Simplified: DakotAbilites and the Black Hills Playhouse are working together to put on a Christmas play that helps people with disabilities take center stage.
Why it matters
- Actors in the play are given whatever accommodations they need, from mobility help to cues in their ear to pre-recorded lines that allow people who are nonverbal to participate.
- The play is also a way for the people who rely on DakotAbilities to connect with one another in new ways and bring them out of their shell, Director of Development Jennifer Hoesing said.
- This partnership gives people like Josh a chance to be in a play for the first time.
"(I like) the music, dancing and talking on the mic," Josh said.
Meet some of the actors
The play – "North Pole's Got Talent" – features a cast of 15, most of whom use wheelchairs and all of whom have their own unique tools for participating onstage.
Stacey, for example, has a special script that allows her to easily flip pages featuring her lines in a font large enough for her to read comfortably. She plays Ruby the Reindeer, a character whose talent is comedy.
Josh – who plays Mistletoe, the emcee of the play's talent show – doesn't have to worry about memorizing lines, because he has a volunteer backstage who will read him his lines bit by bit through an earpiece. Then, Josh can focus on flashing his dimpled smile and repeating the lines he hears.
Other actors have different accommodations. One, for example, has photos to hold up in lieu of saying lines out loud.
Tyler found a role in the play that allows him to help without being in the spotlight.
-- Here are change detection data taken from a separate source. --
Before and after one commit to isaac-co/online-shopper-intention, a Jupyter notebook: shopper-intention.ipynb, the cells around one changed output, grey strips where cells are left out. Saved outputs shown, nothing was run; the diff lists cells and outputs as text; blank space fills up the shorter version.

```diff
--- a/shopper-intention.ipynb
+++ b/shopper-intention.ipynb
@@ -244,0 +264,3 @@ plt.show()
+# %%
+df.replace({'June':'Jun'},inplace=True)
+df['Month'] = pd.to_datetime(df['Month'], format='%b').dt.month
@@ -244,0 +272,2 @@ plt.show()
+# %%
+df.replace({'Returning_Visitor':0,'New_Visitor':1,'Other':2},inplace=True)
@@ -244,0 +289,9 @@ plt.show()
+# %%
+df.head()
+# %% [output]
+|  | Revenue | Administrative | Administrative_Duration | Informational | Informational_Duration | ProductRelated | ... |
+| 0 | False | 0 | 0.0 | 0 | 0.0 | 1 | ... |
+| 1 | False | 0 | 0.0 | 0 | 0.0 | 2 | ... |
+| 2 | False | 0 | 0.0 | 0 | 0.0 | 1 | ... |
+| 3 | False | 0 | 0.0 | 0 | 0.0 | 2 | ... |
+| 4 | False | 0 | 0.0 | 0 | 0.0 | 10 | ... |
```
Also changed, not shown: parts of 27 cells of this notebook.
He's a helper, and essentially a stage hand, who is helping push a friend in the show's wheelchair.
"I'm a helpful person," Tyler said. "I like helping people."
In an interview with Sioux Falls Simplified, the three joked with one another and talked about how they've bonded through the experience of being in the play.
Stacey said she practices her lines every day, and she's even worked with fellow cast members to run lines.
"I love the whole thing," she said.
What happens next?
The Black Hills Playhouse helps produce three to four plays each year with DakotAbilities, said Deb Workman, director of education for the playhouse.
It's been a goal of the organization to bring theater to underserved populations, and this is the 15th production working with DakotAbilities.
The performance of "North Pole's Got Talent" will take place at 1 p.m. Friday at DakotAbilities. It's open to the public, but the audience often fills quickly with friends and family, Workman said.